It is also approved for use in nine other countries including Thailand, Indonesia, the Philippines, Brazil and Mexico, according to Singapore’s Channel News Asia.
Singapore’s Health Sciences Authority said that Dengvaxia had an efficacy rate of 60 per cent against dengue and 84 per cent against severe dengue, according to a review of 24 clinical studies run by French pharmaceutical company Sanofi, including two major trials in Asia and Latin America comprising over 35,000 participants.
However, Malaysia has yet to approve the dengue vaccine, purportedly for safety reasons, despite the rise of cases and deaths from the Aedes mosquito-borne disease.
Stevens cited Health Ministry statistics that showed an increase of dengue cases from 43,346 in 2013 to 120,836 last year, with deaths rising from 92 to 336 in the same period.
A total of 71,590 dengue cases were reported from January 1 to August 20 this year, Health Ministry director-general Datuk Dr Noor Hisham Abdullah reportedly said.
Stevens argued that vaccines are the most cost-effective public health intervention and said Putrajaya’s reluctance to approve the dengue vaccine was sending mixed signals to the business community.
“It sends a signal that innovative products are not welcome here,” he said.
Dengue vaccine can be concentrated in Klang Valley
Azrul Mohd Khalib, senior manager of external relations with local libertarian think tank, Institute for Democracy and Economic Affairs (IDEAS), said Malaysians have the right to make their own decisions to get immunised.
“The government is posing a barrier to people’s right to protect themselves,” Azrul said at the joint interview with Stevens, who is also an IDEAS Senior Fellow.
He said the dengue vaccine in the Philippines is priced at RM300 per person for all three doses.
Azrul added that Malaysians and private companies could pay to vaccinate themselves and their employees if the government could not afford to subsidise the vaccine.
“Also, the government can concentrate their efforts on concentrated epidemic areas, such as the Klang Valley where 60 per cent of cases are located. No need for a national vaccination programme to start with,” he said.

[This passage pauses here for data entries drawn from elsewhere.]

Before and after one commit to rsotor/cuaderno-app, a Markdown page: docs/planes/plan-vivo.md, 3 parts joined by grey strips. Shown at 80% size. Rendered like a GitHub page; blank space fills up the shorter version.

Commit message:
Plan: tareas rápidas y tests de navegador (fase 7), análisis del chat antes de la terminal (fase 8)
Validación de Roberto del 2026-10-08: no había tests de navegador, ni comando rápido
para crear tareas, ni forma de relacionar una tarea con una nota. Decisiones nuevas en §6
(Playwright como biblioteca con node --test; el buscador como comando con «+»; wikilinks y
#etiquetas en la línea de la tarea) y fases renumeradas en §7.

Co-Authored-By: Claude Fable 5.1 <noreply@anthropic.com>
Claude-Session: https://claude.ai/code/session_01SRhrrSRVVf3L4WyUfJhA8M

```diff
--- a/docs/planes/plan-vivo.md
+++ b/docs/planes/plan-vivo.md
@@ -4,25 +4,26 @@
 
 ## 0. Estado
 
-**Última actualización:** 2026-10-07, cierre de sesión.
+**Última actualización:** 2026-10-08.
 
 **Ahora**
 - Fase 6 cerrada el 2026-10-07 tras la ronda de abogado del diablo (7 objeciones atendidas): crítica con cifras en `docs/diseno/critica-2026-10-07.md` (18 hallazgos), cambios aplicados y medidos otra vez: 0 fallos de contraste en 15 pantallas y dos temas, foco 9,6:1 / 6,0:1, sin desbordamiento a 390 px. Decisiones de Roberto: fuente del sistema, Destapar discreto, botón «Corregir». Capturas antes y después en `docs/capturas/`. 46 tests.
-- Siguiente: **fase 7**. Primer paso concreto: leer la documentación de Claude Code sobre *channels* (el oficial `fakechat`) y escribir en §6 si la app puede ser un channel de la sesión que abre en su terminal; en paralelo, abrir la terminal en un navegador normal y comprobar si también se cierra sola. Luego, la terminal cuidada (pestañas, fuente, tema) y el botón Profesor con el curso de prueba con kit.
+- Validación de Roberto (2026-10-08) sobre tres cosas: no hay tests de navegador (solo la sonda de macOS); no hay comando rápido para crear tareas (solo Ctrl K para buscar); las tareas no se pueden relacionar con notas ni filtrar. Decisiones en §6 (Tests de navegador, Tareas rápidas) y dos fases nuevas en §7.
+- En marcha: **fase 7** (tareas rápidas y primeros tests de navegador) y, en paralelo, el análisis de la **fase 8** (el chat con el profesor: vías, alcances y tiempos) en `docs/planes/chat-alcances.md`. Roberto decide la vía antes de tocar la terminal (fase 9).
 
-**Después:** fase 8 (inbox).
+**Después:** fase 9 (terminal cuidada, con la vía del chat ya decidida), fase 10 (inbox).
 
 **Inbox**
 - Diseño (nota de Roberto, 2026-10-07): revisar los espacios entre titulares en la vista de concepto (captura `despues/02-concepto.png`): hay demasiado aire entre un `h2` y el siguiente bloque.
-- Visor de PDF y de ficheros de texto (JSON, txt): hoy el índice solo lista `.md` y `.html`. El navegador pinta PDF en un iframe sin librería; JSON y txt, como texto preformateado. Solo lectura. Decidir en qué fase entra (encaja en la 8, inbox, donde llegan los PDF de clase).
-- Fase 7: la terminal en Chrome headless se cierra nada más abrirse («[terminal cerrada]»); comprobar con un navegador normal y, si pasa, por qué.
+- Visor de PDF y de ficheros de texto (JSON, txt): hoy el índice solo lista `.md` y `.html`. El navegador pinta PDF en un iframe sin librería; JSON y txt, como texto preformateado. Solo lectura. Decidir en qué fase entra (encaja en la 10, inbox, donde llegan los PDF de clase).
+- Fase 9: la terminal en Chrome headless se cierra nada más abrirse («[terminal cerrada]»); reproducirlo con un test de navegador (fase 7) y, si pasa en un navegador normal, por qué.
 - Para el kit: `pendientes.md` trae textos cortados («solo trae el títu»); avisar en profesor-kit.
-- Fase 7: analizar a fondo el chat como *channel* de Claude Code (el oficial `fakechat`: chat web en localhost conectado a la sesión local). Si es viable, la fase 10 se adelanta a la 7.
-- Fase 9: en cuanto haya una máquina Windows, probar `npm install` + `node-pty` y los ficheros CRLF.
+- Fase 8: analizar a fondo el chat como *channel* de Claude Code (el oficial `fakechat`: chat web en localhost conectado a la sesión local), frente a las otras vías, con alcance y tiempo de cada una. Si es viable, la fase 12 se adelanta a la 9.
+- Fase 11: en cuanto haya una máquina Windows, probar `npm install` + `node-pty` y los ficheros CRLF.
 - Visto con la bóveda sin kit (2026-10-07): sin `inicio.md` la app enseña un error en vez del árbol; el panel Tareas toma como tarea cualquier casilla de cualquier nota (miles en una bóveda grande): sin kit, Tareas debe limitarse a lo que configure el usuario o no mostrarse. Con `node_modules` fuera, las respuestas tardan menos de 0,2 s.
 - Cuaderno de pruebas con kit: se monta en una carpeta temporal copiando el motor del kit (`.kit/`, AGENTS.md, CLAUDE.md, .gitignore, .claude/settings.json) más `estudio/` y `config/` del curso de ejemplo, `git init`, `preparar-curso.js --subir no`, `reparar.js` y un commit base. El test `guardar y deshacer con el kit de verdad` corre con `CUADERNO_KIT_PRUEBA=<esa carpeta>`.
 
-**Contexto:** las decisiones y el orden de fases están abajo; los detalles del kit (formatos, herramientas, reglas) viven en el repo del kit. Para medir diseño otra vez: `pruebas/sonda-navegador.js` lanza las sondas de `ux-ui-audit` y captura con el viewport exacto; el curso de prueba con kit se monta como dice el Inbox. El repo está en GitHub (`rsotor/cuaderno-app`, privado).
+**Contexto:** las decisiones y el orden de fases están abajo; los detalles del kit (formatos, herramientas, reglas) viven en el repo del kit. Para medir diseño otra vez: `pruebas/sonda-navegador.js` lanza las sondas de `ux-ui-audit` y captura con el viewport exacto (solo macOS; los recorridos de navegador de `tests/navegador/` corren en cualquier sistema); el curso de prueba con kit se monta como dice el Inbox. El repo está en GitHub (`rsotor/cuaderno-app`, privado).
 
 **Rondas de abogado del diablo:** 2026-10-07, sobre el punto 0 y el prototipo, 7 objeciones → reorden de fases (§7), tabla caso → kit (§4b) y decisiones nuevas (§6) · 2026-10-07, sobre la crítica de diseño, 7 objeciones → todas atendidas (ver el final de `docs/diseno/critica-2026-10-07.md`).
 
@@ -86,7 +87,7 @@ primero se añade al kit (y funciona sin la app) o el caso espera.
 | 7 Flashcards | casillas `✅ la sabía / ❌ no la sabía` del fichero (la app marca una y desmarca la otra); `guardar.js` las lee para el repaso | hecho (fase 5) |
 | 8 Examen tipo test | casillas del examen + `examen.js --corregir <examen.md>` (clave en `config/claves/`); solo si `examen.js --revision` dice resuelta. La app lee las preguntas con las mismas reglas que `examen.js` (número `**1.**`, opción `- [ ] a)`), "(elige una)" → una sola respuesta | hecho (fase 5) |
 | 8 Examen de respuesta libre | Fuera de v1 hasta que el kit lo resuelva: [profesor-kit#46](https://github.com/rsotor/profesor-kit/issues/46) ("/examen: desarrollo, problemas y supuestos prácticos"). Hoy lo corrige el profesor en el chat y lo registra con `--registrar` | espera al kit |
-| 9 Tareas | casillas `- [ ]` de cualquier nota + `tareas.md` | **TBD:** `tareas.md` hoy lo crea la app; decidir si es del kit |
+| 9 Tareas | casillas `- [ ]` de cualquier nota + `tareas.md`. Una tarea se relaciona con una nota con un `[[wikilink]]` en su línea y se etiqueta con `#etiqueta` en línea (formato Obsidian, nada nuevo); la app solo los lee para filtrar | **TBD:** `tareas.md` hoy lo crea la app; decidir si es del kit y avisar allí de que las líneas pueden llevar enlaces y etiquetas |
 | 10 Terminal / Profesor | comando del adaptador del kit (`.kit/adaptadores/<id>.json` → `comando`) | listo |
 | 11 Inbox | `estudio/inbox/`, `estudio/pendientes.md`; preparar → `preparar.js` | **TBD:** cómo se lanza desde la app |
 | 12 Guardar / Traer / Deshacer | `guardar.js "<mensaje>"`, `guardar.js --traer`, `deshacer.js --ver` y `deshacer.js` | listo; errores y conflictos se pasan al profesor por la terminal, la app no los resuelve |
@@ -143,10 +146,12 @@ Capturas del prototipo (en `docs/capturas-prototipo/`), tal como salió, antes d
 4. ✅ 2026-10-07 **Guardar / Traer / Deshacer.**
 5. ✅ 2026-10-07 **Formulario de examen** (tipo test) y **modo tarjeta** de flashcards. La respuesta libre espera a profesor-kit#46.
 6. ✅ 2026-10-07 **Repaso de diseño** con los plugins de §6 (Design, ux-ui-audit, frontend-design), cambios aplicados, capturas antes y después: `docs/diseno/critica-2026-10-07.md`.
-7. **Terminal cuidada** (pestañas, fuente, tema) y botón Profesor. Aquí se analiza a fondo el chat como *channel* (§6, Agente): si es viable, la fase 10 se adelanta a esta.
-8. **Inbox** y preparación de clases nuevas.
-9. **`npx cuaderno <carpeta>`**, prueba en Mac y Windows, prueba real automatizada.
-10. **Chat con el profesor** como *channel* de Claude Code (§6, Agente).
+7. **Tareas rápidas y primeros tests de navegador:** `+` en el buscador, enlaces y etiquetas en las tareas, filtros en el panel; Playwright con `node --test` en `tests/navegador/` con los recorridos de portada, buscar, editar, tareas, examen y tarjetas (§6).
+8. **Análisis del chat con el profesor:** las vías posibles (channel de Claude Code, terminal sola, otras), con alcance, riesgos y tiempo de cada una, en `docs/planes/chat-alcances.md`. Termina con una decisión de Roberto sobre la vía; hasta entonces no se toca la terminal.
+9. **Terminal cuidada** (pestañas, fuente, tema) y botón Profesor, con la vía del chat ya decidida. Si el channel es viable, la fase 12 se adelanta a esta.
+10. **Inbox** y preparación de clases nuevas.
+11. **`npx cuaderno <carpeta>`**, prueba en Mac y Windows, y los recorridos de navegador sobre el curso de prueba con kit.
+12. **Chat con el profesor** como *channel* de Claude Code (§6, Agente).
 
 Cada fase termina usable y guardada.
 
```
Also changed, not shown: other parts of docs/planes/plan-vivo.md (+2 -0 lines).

He also pointed out that Malaysia was involved two years ago in clinical trials for Dengvaxia and that the government had said it wanted Malaysia to be the first country to adopt the vaccine.
“Today, it’s very strange why Malaysia is attacking the results of the trial it participated in,” said Azrul. “We want the Ministry of Health to be more transparent.”
He also warned the government that it would be harder for Malaysia to negotiate a good deal for the vaccine with each year of delay.
“There is a worry that Malaysia is waiting for the perfect vaccine. Experts will tell you it’s very rare for 100 per cent efficacy,” said Azrul. “I don’t think we can afford to wait.”
Health Ministry has safety concerns
Health DG Dr Noor Hisham said the ministry still has concerns about Dengvaxia and is in the process of reviewing the vaccine, but did not give a timeline for the review process.
“It’s not the issue of perfect, but the issue of safety. Safety and perfect [are] not equal,” Dr Noor Hisham told Malay Mail Online.
He cited a September 2016 study by Johns Hopkins University, Imperial College London and the University of Florida that found that while the vaccine could reduce illness and hospitalisation by 20 to 30 per cent in dengue hotspots, they could be significantly increased if the vaccine is used in locations with lower transmission of the virus.
The study noted that Dengvaxia manufacturers have acknowledged that the vaccine doesn’t work well on those who haven’t been previously infected with dengue before vaccination.
The World Health Organization (WHO) has recommended that countries consider introducing the vaccine only in areas with a “high burden of disease.”
“Dengue vaccine introduction should be a part of a comprehensive dengue control strategy, including well-executed and sustained vector control, evidence-based best practices for clinical care for all patients with dengue illness, and strong dengue surveillance,” said WHO in its position paper.